If you want to influence someone, make a polite suggestion, you can use the modal verb ‘should’. This is a different use from the next category where ‘should’ is used for obligation, where you must do something. So polite suggestions using ‘should’ are perhaps slightly more common in US English than UK English, but understood by both.

  • You should see my garden in the summer!
  • You should try the coffee at his restaurant.
  • He should apply for a job at the university.

8) Modals for obligation

So this is when there is more of an imperative, more of an obligation. And here we use ‘must’, ‘should’, ‘ought to’, ‘have to’. Some of these are about ‘meeting other people’s expectations’. Some of these are about more about a moral obligation - but within this category of meaning for modal verbs, you can use any of these, really - they do mean roughly the same thing.

  • You must shower before coming to work.
  • He has to be at the restaurant by 8 o’clock.
  • I should go and visit my auntie in hospital.
  • You ought to buy him dinner.
  • She ought to change her socks.

And lastly…

9) Modals for past habits

So for habits are happening now, we use simple present. ‘I swim on Wednesdays’ or ‘I eat spinach sandwiches’. But when we’re talking about habits that used to happen in the past, we use ‘would’. It’s the same meaning as ‘used to’. So if we use ‘would’, for habits in the past, it sounds something like this.
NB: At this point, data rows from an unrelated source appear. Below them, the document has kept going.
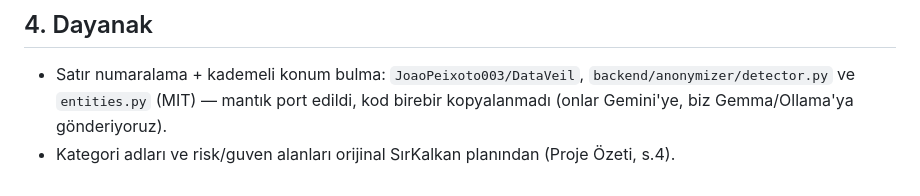
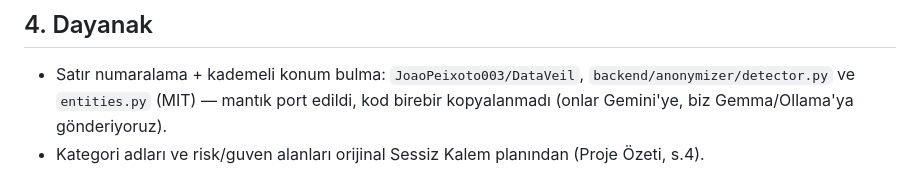
Before and after one commit to Beyzanur-1419/SESS-Z-KALEM, a Markdown page: docs/api-contract.md, the part around the change. Drawn GitHub-style.

Commit message:
Proje adını docs/api-contract.md'de Sessiz Kalem olarak güncelle
Co-authored-by: Claude Sonnet 5 <noreply@anthropic.com>

```diff
--- a/docs/api-contract.md
+++ b/docs/api-contract.md
@@ -82,4 +82,4 @@ değerli tasarım kararı.
 - Satır numaralama + kademeli konum bulma: `JoaoPeixoto003/DataVeil`,
   `backend/anonymizer/detector.py` ve `entities.py` (MIT) — mantık port edildi, kod
   birebir kopyalanmadı (onlar Gemini'ye, biz Gemma/Ollama'ya gönderiyoruz).
-- Kategori adları ve risk/guven alanları orijinal SırKalkan planından (Proje Özeti, s.4).
+- Kategori adları ve risk/guven alanları orijinal Sessiz Kalem planından (Proje Özeti, s.4).
```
  • When I worked abroad, I would go out for dinner every night.
  • When she was young, she would play netball every Tuesday.

Download The Podcast Audio & Transcript
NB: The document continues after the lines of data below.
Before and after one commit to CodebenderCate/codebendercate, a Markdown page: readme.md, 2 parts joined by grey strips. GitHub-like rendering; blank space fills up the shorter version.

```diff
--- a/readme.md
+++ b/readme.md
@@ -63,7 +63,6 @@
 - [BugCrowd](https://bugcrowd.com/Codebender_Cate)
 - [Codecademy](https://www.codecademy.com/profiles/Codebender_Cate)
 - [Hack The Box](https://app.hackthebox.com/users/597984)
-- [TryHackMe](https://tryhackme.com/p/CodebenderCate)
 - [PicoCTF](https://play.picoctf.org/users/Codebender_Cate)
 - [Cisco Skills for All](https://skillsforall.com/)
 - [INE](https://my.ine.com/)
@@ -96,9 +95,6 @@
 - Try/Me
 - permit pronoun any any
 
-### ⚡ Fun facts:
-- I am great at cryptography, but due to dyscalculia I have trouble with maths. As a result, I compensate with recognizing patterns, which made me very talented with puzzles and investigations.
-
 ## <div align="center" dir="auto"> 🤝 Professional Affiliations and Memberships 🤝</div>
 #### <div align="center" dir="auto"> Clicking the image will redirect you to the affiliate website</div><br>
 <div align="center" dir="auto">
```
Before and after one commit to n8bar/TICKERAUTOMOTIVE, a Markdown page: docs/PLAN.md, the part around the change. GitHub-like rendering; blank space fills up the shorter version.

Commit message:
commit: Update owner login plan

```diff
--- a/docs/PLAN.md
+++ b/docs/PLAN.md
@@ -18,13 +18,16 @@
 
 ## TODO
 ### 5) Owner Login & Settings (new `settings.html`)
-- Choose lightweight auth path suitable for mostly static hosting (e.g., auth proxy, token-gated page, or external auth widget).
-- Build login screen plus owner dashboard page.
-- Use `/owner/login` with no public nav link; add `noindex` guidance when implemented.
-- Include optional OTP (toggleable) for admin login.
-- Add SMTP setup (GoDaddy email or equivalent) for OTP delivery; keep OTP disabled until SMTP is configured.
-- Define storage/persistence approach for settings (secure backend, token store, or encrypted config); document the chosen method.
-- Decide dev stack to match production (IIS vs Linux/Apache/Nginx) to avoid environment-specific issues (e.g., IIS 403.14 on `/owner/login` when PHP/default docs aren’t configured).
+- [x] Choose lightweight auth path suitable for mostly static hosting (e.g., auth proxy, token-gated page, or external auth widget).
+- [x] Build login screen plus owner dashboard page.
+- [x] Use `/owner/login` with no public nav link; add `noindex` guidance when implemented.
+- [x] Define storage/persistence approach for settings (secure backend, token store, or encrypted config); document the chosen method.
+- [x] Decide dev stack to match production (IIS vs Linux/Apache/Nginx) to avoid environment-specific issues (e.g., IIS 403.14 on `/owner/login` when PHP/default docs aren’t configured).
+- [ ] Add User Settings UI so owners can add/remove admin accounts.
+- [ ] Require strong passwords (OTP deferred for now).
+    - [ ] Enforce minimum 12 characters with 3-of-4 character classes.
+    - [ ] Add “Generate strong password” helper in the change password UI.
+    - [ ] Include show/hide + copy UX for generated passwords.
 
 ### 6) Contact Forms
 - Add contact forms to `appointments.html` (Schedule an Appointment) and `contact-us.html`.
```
OK, so I’ve given you quite a lot of input there - and this podcast is one where you would benefit from listening to it more than once. And if modal verbs are a muddle for you, this podcast will help you sort out the meanings, with repeat listening and help you become more fluent in English.


Enough for now. Have a lovely day. Speak to you again soon. Goodbye.

Thank you so much for listening. Please help me tell others about this podcast by reviewing or rating it. And, please share it on social media. You can find more listening lessons and a free English course at



The voice of Adeptenglish, loves English and wants to help people who want to speak English fluently.
🔺Top of page

TAWK is Disabled

Created with the help of Zola and Bulma